The tanks of Lincoln
In the history of combat, few things have had a more dramatic impact than the invention of the tank and Lincoln was at the very centre of its development.
When the Great War started in 1914, many believed it would be over by Christmas, but it quickly reached stalemate, with opposing forces bogged down in 450 miles of fortified trenches stretching from the North Coast of Belgium to the Italian Alps.
Infantry and cavalry were useless against the mud and enemy machine guns. Thousands of men were dying every day and there was no sign of a breakthrough. The problem for the Admiralty Landships Committee, headed by Winston Churchill, was how to develop an armoured fighting vehicle which could cross trenches, mud and barbed wire and deliver an attack capable of breaking the deadlock. The committee turned to Lincoln agricultural engineers, William Foster & Co.
Before the war, Foster’s had built tractors, threshing machines and steam engines, as well as experimenting with a caterpillar-tracked vehicle for difficult terrain. With the outbreak of war, Foster’s heavy Daimler tractors were used to haul massive howitzer guns and heavy equipment, but the invitation to develop this new fighting machine presented an altogether different challenge.
The Admiralty stressed the need for secrecy so when the workforce started to ask “what exactly are we making?”, they were told, “Watercarriers for Mesopotamia,” (modern day Iraq), but from this somewhat clumsy title, the workers came up with their own more simple name, Tanks.
Three men were key to the success of the project. The first was Foster’s managing director, William Tritton (later Sir William), a dynamic man who had revitalised Foster’s fortunes in the pre-war years and who quickly recognised the opportunities which the war presented. He was assisted by chief draughtsman, William Rigby who had joined Foster’s as an apprentice in 1903. The third member of the team was Walter Wilson, a naval lieutenant with engineering flair, seconded to Foster’s.

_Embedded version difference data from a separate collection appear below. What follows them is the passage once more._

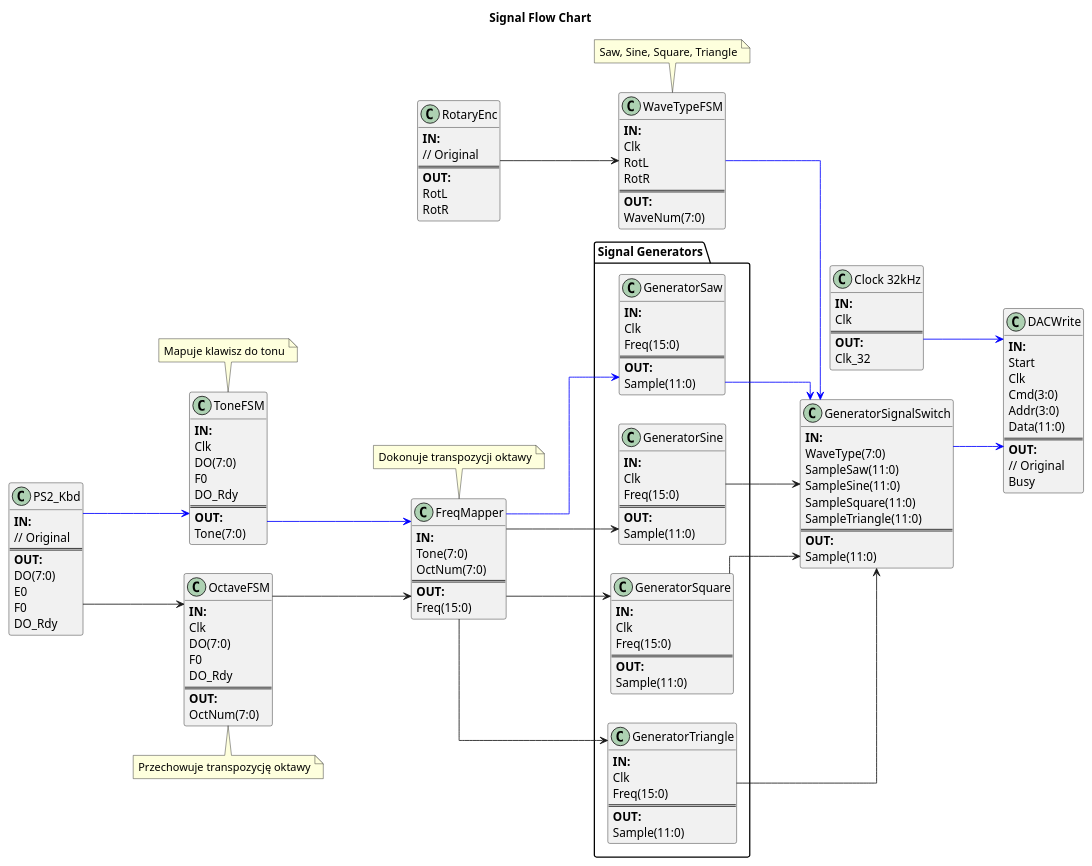
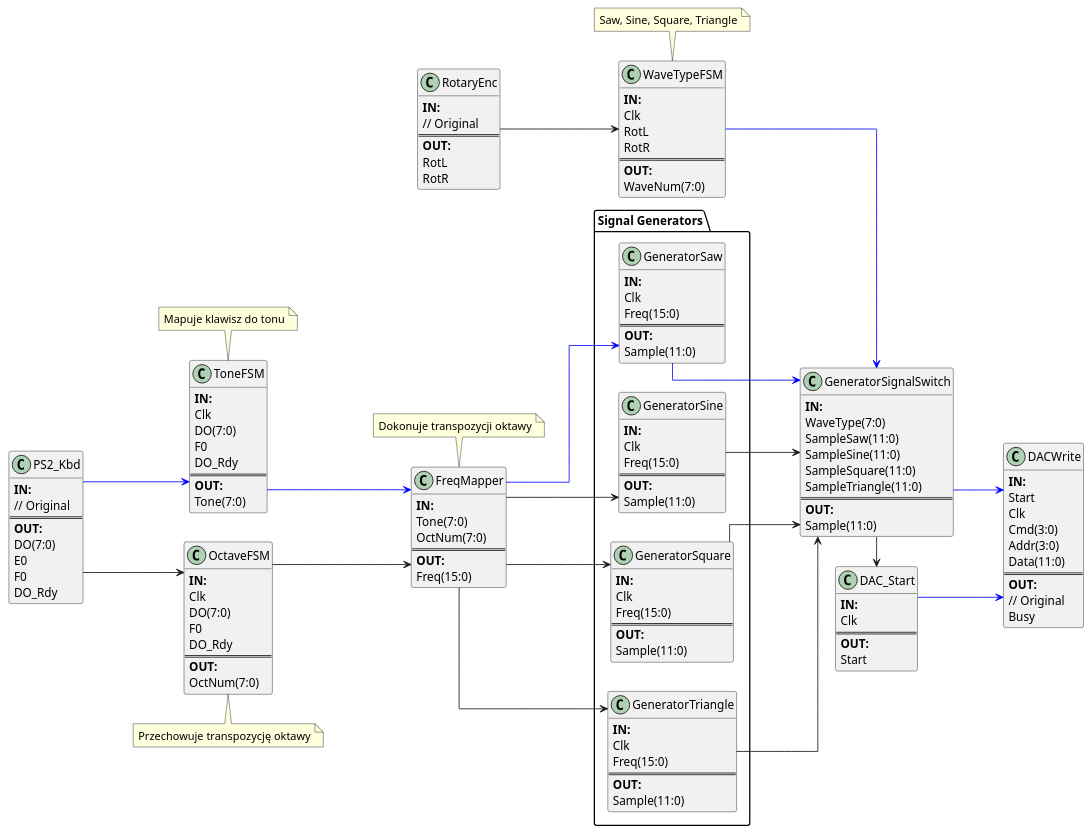
The diagram in docs/src/diagram/src/flowchart.pu (damiankoper/ucisw2), drawn with PlantUML before and after one commit. The commit also changed 12 other files, not shown here.

```diff
--- a/docs/src/diagram/src/flowchart.pu
+++ b/docs/src/diagram/src/flowchart.pu
@@ -1,194 +1,195 @@
 @startuml flow_chart
-title Signal Flow Chart
 left to right direction
 skinparam linetype ortho
 
 
 class "RotaryEnc" as rot {
     <b>IN:</b>
     // Original
     ===
     <b>OUT:</b>
     RotL
     RotR
 }
 
 class "PS2_Kbd" as ps2 {
     <b>IN:</b>
     // Original
     ===
     <b>OUT:</b>
     DO(7:0)
     E0
     F0
     DO_Rdy
 }
 
 ' class "LCDWrite" as lcd {
     '     <b>IN:</b>
     '     ===
     '     <b>OUT:</b>
     '
     '
     '
 
 
     class "DACWrite" as dac {
         <b>IN:</b>
         Start
         Clk
         Cmd(3:0)
         Addr(3:0)
         Data(11:0)
         ===
         <b>OUT:</b>
         // Original
         Busy
     }
 
 
     class "ToneFSM" as tone_fsm{
         <b>IN:</b>
         Clk
         DO(7:0)
         F0
         DO_Rdy
         ===
         <b>OUT:</b>
         Tone(7:0)
     }
 
 
     note top of tone_fsm
         Mapuje klawisz do tonu
     end note
 
 
     class "FreqMapper" as oct_mapper{
         <b>IN:</b>
         Tone(7:0)
         OctNum(7:0)
         ===
         <b>OUT:</b>
         Freq(15:0)
     }
 
 
     note top of oct_mapper
         Dokonuje transpozycji oktawy
     end note
 
     class "OctaveFSM" as oct_fsm{
         <b>IN:</b>
         Clk
         DO(7:0)
         F0
         DO_Rdy
         ===
         <b>OUT:</b>
         OctNum(7:0)
     }
 
     note bottom of oct_fsm
         Przechowuje transpozycję oktawy
     end note
 
     class "WaveTypeFSM" as wave_type_fsm{
         <b>IN:</b>
         Clk
         RotL
         RotR
         ===
         <b>OUT:</b>
         WaveNum(7:0)
     }
 
     note top of wave_type_fsm
         Saw, Sine, Square, Triangle
     end note
 
 
     package "Signal Generators"{
         class "GeneratorSaw" as gen_saw{
             <b>IN:</b>
             Clk
             Freq(15:0)
             ===
             <b>OUT:</b>
             Sample(11:0)
         }
 
         class "GeneratorSine" as gen_sin{
             <b>IN:</b>
             Clk
             Freq(15:0)
             ===
             <b>OUT:</b>
             Sample(11:0)
         }
 
         class "GeneratorSquare" as gen_square{
             <b>IN:</b>
             Clk
             Freq(15:0)
             ===
             <b>OUT:</b>
             Sample(11:0)
         }
 
         class "GeneratorTriangle" as gen_tri{
             <b>IN:</b>
             Clk
             Freq(15:0)
             ===
             <b>OUT:</b>
             Sample(11:0)
         }
     }
 
     class "GeneratorSignalSwitch" as signal_switch{
         <b>IN:</b>
         WaveType(7:0)
         SampleSaw(11:0)
         SampleSine(11:0)
         SampleSquare(11:0)
         SampleTriangle(11:0)
         ===
         <b>OUT:</b>
         Sample(11:0)
     }
 
 
-    class "Clock 32kHz" as clock_32 {
+    class "DAC_Start" as clock_32 {
         <b>IN:</b>
         Clk
         ===
         <b>OUT:</b>
-        Clk_32
+        Start
     }
+
+    signal_switch -> clock_32
 
 
     ps2 -[#0000FF]-> tone_fsm
     ps2 --> oct_fsm
     tone_fsm -[#0000FF]-> oct_mapper
     oct_fsm --> oct_mapper
 
     ' Signal generators
     rot --> wave_type_fsm
 
     oct_mapper -[#0000FF]-> gen_saw
     oct_mapper --> gen_tri
     oct_mapper --> gen_sin
     oct_mapper --> gen_square
 
     wave_type_fsm -[#0000FF]-> signal_switch
 
     gen_saw  -[#0000FF]-> signal_switch
     gen_tri --> signal_switch
     gen_sin --> signal_switch
     gen_square --> signal_switch
 
     signal_switch -[#0000FF]-> dac
     clock_32 -[#0000FF]-> dac
 
     @enduml
```
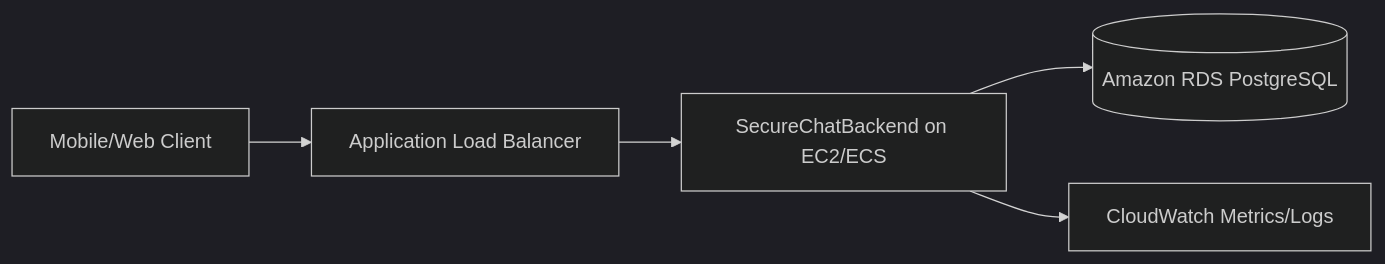
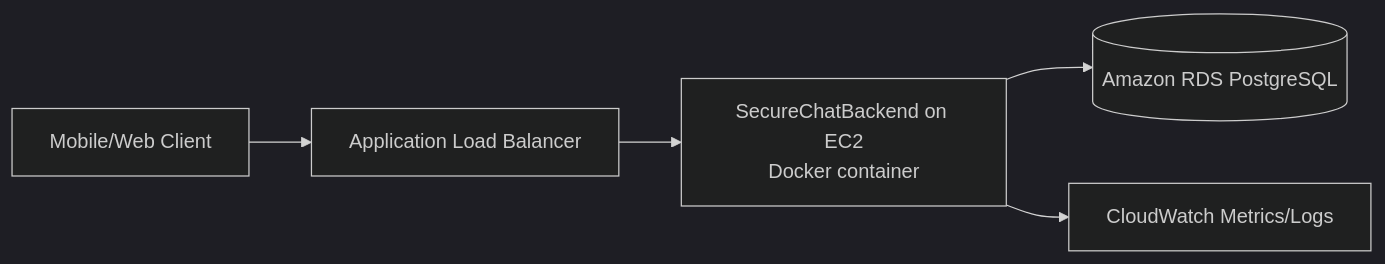
One commit to karth1kkk/securechat changed the first of 3 diagrams in docs/task2/TASK2_ARCHITECTURE_BLUEPRINTS.md. Above: the diagram before and after it, drawn with Mermaid (dark theme). The commit also changed other lines of this file and 2 other files, not shown here.

First line of the commit message:
Update architecture blueprints for Task #2

````diff
--- a/docs/task2/TASK2_ARCHITECTURE_BLUEPRINTS.md
+++ b/docs/task2/TASK2_ARCHITECTURE_BLUEPRINTS.md
@@ -7,7 +7,7 @@
 ```mermaid
 flowchart LR
   U[Mobile/Web Client] --> ALB[Application Load Balancer]
-  ALB --> API[SecureChatBackend on EC2/ECS]
+  ALB --> API[SecureChatBackend on EC2<br/>Docker container]
   API --> DB[(Amazon RDS PostgreSQL)]
   API --> CW[CloudWatch Metrics/Logs]
 ```
````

The innovation and design expertise of these men was backed up by the loyalty and sheer hard work of Foster’s workforce, which rose from 350 in 1914 to over 2,000 at the height of wartime production. The vast majority of them were women, and they regularly worked twelve-hour shifts at the Wellington factory in the Waterloo Street/Firth Road area of Lincoln.
The first tank produced was ‘Little Willie’ (named after Tritton) which took thirty-seven days to produce and was tested on the South Common in September 1915. This was little more than a fifteen-tonne armoured box on caterpillar tracks which frequently came off during manoeuvres. The men persevered with different designs, often working through the night in a little room at the White Hart Hotel. Eventually a track was devised which went all the way around the tank’s body. This twenty-eight-tonne version was initially known as ‘Big Willie’ but was later changed to ‘Mother’ and proved much more reliable.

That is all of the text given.